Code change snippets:
◆ ◆ ◆ ◆ ◆ ◆ ◆

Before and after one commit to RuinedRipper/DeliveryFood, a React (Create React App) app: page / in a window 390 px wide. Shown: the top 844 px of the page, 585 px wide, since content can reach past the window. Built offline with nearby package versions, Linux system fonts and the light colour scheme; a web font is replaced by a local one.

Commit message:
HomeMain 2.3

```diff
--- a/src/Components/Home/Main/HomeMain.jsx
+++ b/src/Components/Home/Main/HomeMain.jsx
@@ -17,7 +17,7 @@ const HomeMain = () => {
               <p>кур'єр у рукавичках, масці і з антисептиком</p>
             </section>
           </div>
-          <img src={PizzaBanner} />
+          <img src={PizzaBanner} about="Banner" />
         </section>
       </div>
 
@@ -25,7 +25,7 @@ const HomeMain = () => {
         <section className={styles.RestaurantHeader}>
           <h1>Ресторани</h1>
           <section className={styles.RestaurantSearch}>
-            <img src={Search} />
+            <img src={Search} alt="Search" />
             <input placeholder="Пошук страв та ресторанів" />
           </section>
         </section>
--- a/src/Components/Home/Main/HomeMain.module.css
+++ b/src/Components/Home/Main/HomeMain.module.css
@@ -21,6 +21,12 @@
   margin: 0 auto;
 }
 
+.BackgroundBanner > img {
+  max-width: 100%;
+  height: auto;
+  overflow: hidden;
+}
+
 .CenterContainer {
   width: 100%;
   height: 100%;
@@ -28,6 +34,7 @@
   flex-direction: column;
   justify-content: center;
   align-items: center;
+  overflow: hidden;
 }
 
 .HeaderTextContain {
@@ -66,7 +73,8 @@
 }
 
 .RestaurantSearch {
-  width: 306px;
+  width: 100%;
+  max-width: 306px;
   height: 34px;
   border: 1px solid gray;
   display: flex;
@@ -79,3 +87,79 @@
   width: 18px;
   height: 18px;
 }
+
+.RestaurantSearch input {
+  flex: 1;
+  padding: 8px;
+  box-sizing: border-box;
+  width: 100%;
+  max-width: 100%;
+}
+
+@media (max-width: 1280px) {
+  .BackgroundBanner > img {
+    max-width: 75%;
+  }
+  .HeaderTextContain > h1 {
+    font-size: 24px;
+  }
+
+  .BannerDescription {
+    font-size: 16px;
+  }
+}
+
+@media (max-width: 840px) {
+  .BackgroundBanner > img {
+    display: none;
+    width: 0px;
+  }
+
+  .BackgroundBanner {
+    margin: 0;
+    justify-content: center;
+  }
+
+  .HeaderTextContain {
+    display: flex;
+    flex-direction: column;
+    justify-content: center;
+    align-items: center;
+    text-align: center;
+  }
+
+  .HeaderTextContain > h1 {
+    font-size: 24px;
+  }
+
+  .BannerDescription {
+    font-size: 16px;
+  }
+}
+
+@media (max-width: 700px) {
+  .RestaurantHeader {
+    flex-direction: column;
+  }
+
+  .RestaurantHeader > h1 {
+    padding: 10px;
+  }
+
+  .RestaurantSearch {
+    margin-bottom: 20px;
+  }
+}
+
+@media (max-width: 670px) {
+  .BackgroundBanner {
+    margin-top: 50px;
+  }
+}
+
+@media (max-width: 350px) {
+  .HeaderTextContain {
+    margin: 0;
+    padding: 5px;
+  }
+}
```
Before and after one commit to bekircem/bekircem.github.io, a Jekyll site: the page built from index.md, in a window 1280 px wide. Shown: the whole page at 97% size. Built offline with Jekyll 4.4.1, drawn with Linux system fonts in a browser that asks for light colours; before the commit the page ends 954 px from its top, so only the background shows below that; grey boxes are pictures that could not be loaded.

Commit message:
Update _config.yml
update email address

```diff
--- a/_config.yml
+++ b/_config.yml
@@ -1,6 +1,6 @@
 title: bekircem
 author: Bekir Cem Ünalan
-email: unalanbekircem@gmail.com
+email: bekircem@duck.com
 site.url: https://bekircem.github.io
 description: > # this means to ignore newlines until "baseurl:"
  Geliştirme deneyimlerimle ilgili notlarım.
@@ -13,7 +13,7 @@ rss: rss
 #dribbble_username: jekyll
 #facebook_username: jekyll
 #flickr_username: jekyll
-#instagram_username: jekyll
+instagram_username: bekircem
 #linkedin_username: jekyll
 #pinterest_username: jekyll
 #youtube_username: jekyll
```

◆ ◆ ◆ ◆ ◆ ◆ ◆

**What the task asks:**
Number of lines above containing "margin": give it, with no other text.

**Problem solution:**
5